President Oaks urged his audience to live the commandments of love and law “in a more complete way. Anyone who does not treat individuals who face gender identity challenges with love and dignity is not aligned with the teachings of the first and second great commandments.” 

That’s the second step forward. I would think that at this point in the presentation, about halfway through, those young LDS listeners who don’t think they fit into LDS binary gender theology are feeling okay about the direction of the message here. Woudn’t it be nice if every LDS were treated with “love and dignity,” especially those who have not generally been treated that way in the past? Then came this:

“And on the subject of our duty to love our neighbor, we need to remember that God has commanded us to love even those who do not keep all the commandments.

Something’s a little off in that admonition. First, at some point in his remarks, Pres. Oaks noted the verse in Genesis that said God created us “male and female,” then turned that into a commandment. As if there were an eleventh commandment on those stone tablets that read Thou shalt be male or thou shalt be female, but nothing in between. So when he says “even those who do not keep all the commandments,” in the context of this talk that seems to be pointing at anyone who doesn’t identify as plain and unadulterated male or female. He seems to be saying they’re not just struggling with gender identity or some other sexuality issue, they are disobedient commandment breakers.

If he had said, “especially those who do not keep all the commandments,” that would sound better. That would be giving all the rest of us a heightened duty to treat those outside the standard gender boxes with love and dignity. The burden would be on us. Instead, his actual remarks seem to shift the burden to those darned commandment breakers who for some reason won’t choose to conform to LDS gender and sexuality norms and categories. If only they would get with the program … but in the meantime love them. What do you call that? Condescending love? Judgmental love? Love feigned?

To those who experience same-sex attraction, President Oaks taught that God loves each of His creations and has a place for everyone in the divine plan of happiness.

That sentence sort of cuts both ways. Claiming there is “a place for everyone in the divine plan of happiness” sounds more inclusive that the usual LDS sketch of the afterlife. A cynical listener might add some details: Yes, your place is to be a chaste ministering angel to all those eternally procreating couples over there. Don’t complain, at least you’re not going to the Bad Place.
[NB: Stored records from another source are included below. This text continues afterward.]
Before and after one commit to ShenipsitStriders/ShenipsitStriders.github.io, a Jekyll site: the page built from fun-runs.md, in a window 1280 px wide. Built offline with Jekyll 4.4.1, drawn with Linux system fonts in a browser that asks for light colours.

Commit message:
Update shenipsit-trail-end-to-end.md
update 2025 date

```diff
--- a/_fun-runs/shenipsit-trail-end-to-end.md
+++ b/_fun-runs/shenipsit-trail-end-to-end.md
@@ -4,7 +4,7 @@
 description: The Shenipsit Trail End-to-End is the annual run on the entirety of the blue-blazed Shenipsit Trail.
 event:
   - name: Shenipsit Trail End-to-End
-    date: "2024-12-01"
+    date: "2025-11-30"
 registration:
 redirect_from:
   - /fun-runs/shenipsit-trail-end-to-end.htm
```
There is not a complete transcript (yet?) and I don’t have time to go through the video sentence by sentence. There was another step back in his remarks toward the very end of the presentation. Maybe I will find it later and put it in the comments. I’ll close with an odd thought that came to me while writing this post.

Generally, children and teens develop their moral sense in terms of simple contrasts: good and bad, right and wrong. Grey areas and nuance generally come later, sometimes well past young adulthood. But on gender and sexuality issues in the LDS Church, there’s a strange inversion. The younger LDS cohort is comfortable with a lot of diversity and a wide range of identities. There is a spectrum and a lot of adjoining grey areas. It’s the older LDS cohort, including the senior leadership, that wants it simple and binary. In some ways, LDS youth are thinking like adults and LDS leaders are thinking like children.
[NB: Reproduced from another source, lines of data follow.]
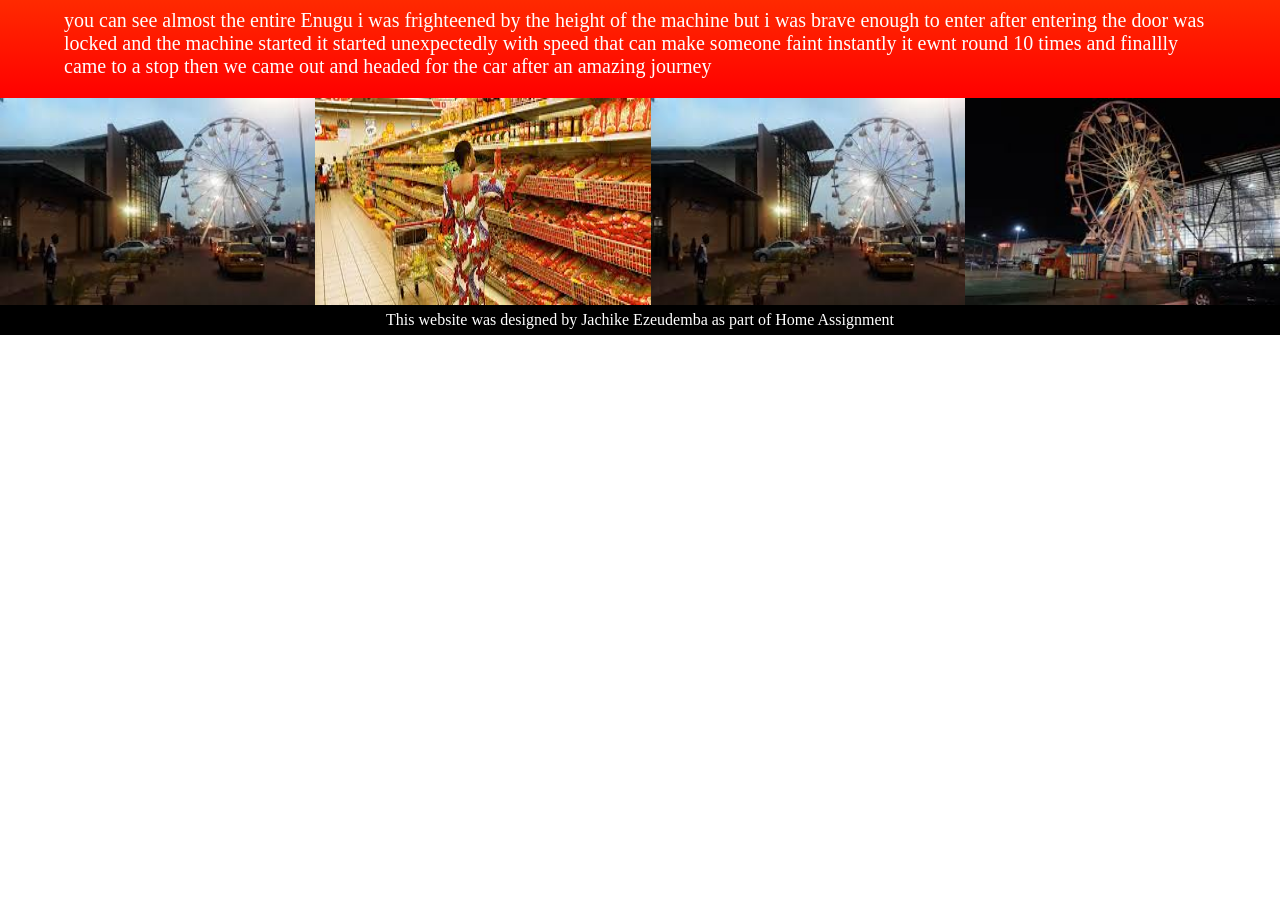
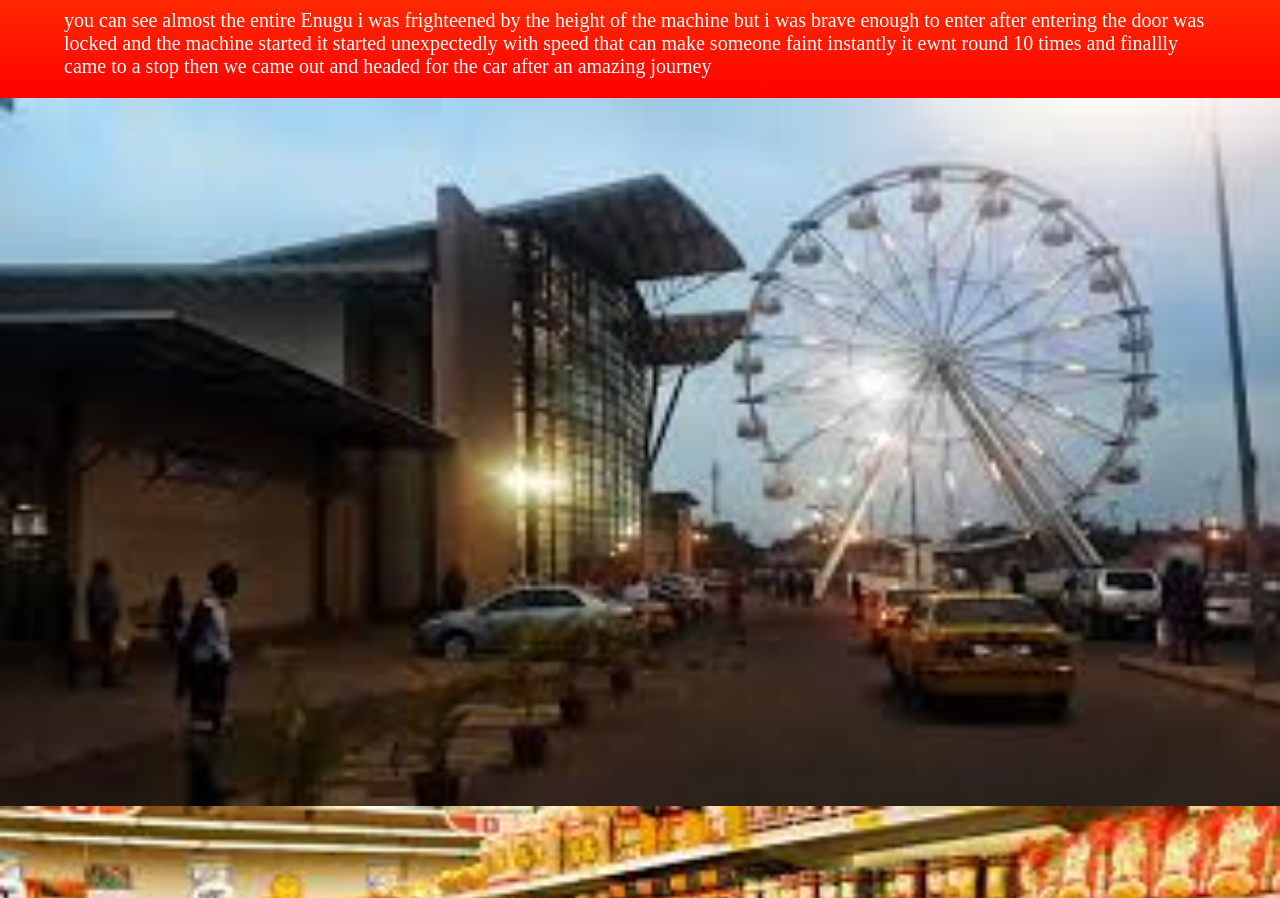
Before and after one commit to Concaty/Shoprite, a plain HTML site: page index.html in a window 1280 px wide. Shown: the part 1022-1920 px from the top of the page. Before the commit the page ends 1357 px from the top, so only its background shows below. Drawn offline with Linux system fonts and the light colour scheme.

Commit message:
Corrections in html and css
Added flex-wrap on the images

```diff
--- a/Style.css
+++ b/Style.css
@@ -28,6 +28,8 @@ h2{
 }
 .images{
 	display: flex;
+	width: 100%;
+	flex-wrap: wrap;
 }
 .picture{
 	width: 100%;
--- a/index.html
+++ b/index.html
@@ -10,7 +10,7 @@
 			<h2>My First Visit to Shoprite</h2><hr>
 		</header>
 		<section>
-			<img src="/Shoprite5.jpg" alt="shoprite images" class="wallpaper">
+			<img src="Shoprite5.jpg" alt="shoprite images" class="wallpaper">
 		</section>
 		<div class="description">
 			<p>The first time that i visited shoprite was a long time ago i was only 6 years when i entered shoprite(game store) i saw many items that were stacked up in shelfs i was amazed with the beauty of the store that i never wanted to leave, on that day we bought a lot of goods and we left that section of shoprite i thought that was the end of me seeing this amazing place but instead of going to the car we went another wary which i found out that we were heading to the main shoprite itself the room was well ventilated, conditioned and well lighted the room was cool like a freezer and the items were too much i lost count of how many they are and i wondered how these shelfs could carry so much weight.</p>
@@ -19,7 +19,7 @@
 			<p>you can see almost the entire Enugu i was frighteened by the height of the machine but i was brave enough to enter after entering the door was locked and the machine started it started unexpectedly with speed that can make someone faint instantly it ewnt round 10 times and finallly came to a stop then we came out and headed for the car after an amazing journey</p>
 		</div>
 		<div class="images">
-			<img src="/Shoprite.jpg" class="picture"><img src="/Shoprite3.jpg" class="picture"><img src="/Shoprite.jpg" class="picture"><img src="/Shoprite2.jpg" class="picture">
+			<img src="Shoprite.jpg" class="picture"><img src="Shoprite3.jpg" class="picture"><img src="Shoprite.jpg" class="picture"><img src="Shoprite2.jpg" class="picture">
 		</div>
 		<footer>
 			<p>This website was designed by Jachike Ezeudemba as part of Home Assignment</p>
```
So let’s ponderize this.

  • If you saw the devotional live or if you went the extra mile and listened to the video recording, what jumped out at you? On the whole, was it encouraging or discouraging?
  • Based on just the short Newsroom article or the quotes in the OP, same question. Is this encouraging or discouraging? Is there movement or are they digging in their heels?
  • Can LDS leaders who still struggle to talk confidently and coherently about something as straightforward as single parenthood or divorce ever come to grips with the emerging spectrum of gender and sexual identities?
  • Do you agree that the strong hierarchical organization and correlated program of the Church narrows the options that leaders face for policy formulation? And of course the Internet makes it harder than ever to give different messages to different LDS audiences.